Recently, my mom took the 23AndMe test to learn more about her ancestry and genetics. For those of you who don’t know, 23AndMe is a genetic testing service that can analyze ancestry and genetic predispositions through a saliva sample.
After taking this test, my mom discovered her blood is 99.9% Jewish Ashkenazi. I wondered what percentage of my blood was Jewish. She told me it didn’t really matter because based on the halachic law (Jewish law) of matrilineal descent. I was Jewish. This got me thinking: is it just our blood that makes us Jewish? Is it our values? Our customs and traditions? Or a mix of all these things?
Growing up in Toronto, I lived quite a sheltered life within the Jewish community. I went to a Jewish day school, Jewish high school, and Jewish camp. My volunteer hours were done at synagogue, and I always dressed in blue and white for Yom Ha’atzmaut. When Yom Kippur rolled around, I was able to fast without worrying about missing a test. I munched on my matzah pizza during Passover with my friends, and never questioned my Jewish identity. I lived, breathed, and acted Jewish, no matter what blood was running through my veins.
Then I came to Queen’s and things got a little tricky. I found myself unable to fast or go home for the holidays during midterms. One exam season, I nearly ordered a Domino’s pizza, forgetting it was Passover. I listened in class as one of my professors put down Israel and I didn’t say a word—it was a cold thing to do for a warm-blooded Jew.
I hadn’t forgotten I was Jewish, but I definitely felt disconnected. Aside from my blood, I really wasn’t acting very Jewish. Last year, my roommate, who was president of Queen’s Hillel at the time, asked me if I wanted to help out with set-up at a Shabbat dinner. I decided to tag along and help, not realizing a small act of kindness would help bring me back to my roots. I started helping out with Hillel events during my spare time and found that in addition to a great bagel brunch, I got to be around friends who share the same culture and values as me. This environment made me feel more at home.

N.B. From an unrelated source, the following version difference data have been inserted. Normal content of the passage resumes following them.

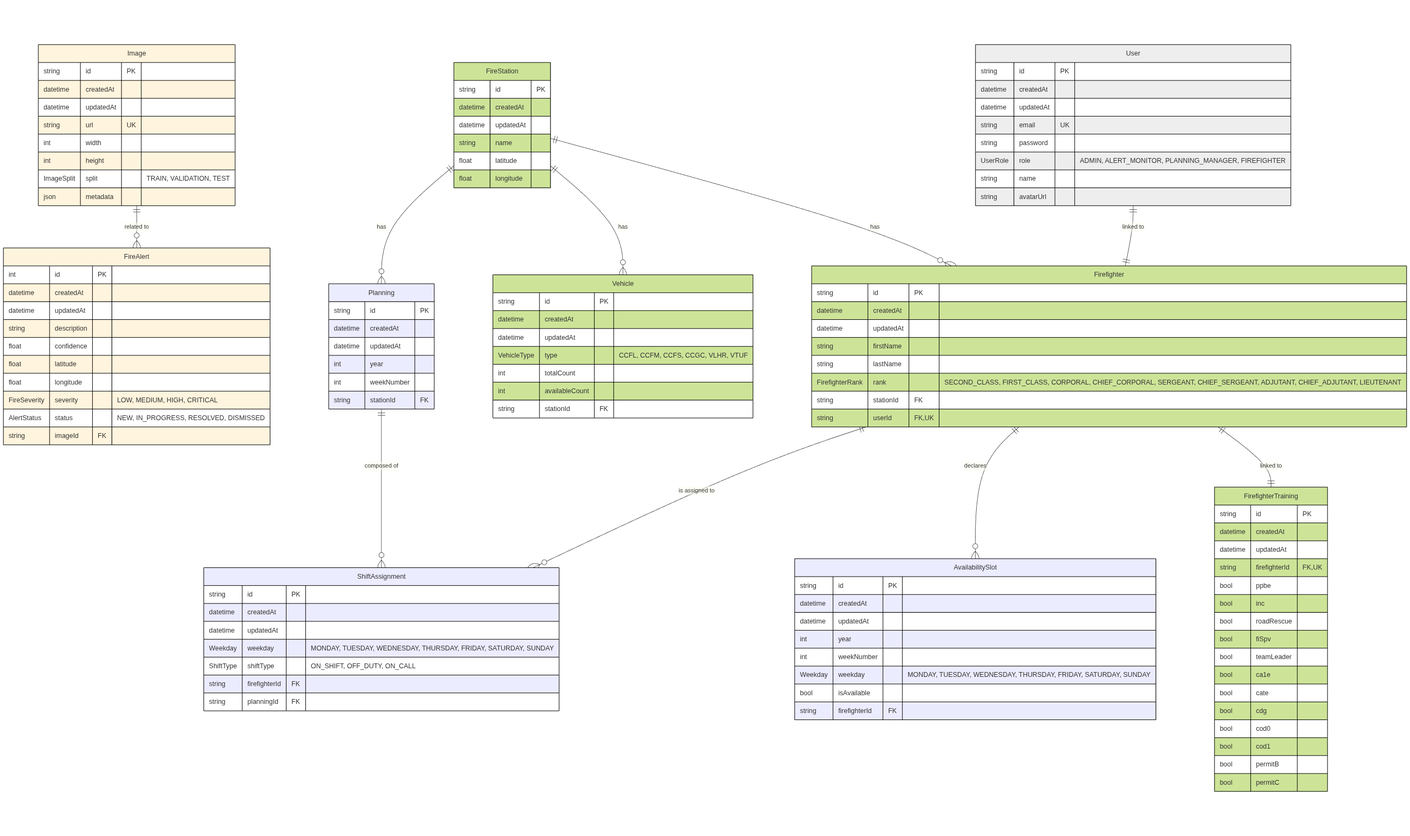
Earlier version of the Mermaid export src/diagrams/db.png (insa-resq/firepulse-databases). Its source is kept beside it as src/diagrams/db.mmd.
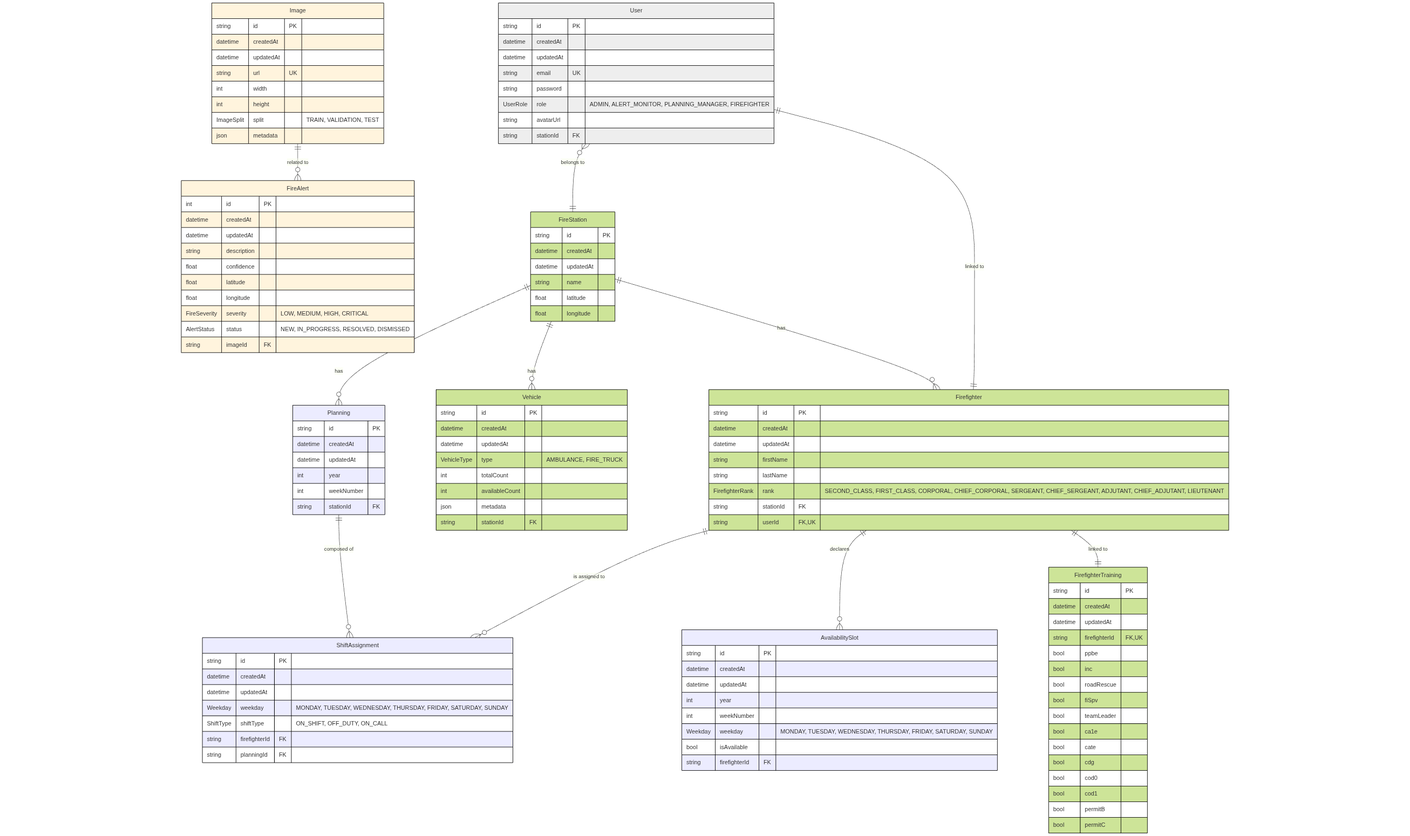
Later version of the same file.

Change to the diagram source:
```diff
@@ -6,8 +6,8 @@
     string email UK
     string password
     UserRole role "ADMIN, ALERT_MONITOR, PLANNING_MANAGER, FIREFIGHTER"
-    string name
     string avatarUrl
+    string stationId FK
   }
   FireAlert:::detection {
     int id PK
@@ -70,9 +70,10 @@
     string id PK
     datetime createdAt
     datetime updatedAt
-    VehicleType type "CCFL, CCFM, CCFS, CCGC, VLHR, VTUF"
+    VehicleType type "AMBULANCE, FIRE_TRUCK"
     int totalCount
     int availableCount
+    json metadata
     string stationId FK
   }
   Firefighter:::registry {
@@ -103,8 +104,9 @@
     bool permitB
     bool permitC
   }
+  Image ||--o{ FireAlert : "related to"
   User ||--|| Firefighter : "linked to"
-  Image ||--o{ FireAlert : "related to"
+  User }o--|| FireStation : "belongs to"
   FireStation ||--o{ Planning : "has"
   FireStation ||--o{ Vehicle : "has"
   FireStation ||--o{ Firefighter : "has"
```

University is a balance where we study and try to have a good time, but Judaism needs to be balanced too. Students can’t always eat kosher or keep Shabbat, but if we do absolutely nothing, it becomes more difficult to keep the connection alive. I believe being Jewish should be more than just a genetic trait. Joining Hillel helped me find that balance between living my secular life on campus but still having a place to explore my Jewish identity. Joining Hillel, or even just attending Hillel events, is an awesome way to stay connected to your Jewish roots and express your identity beyond your DNA makeup.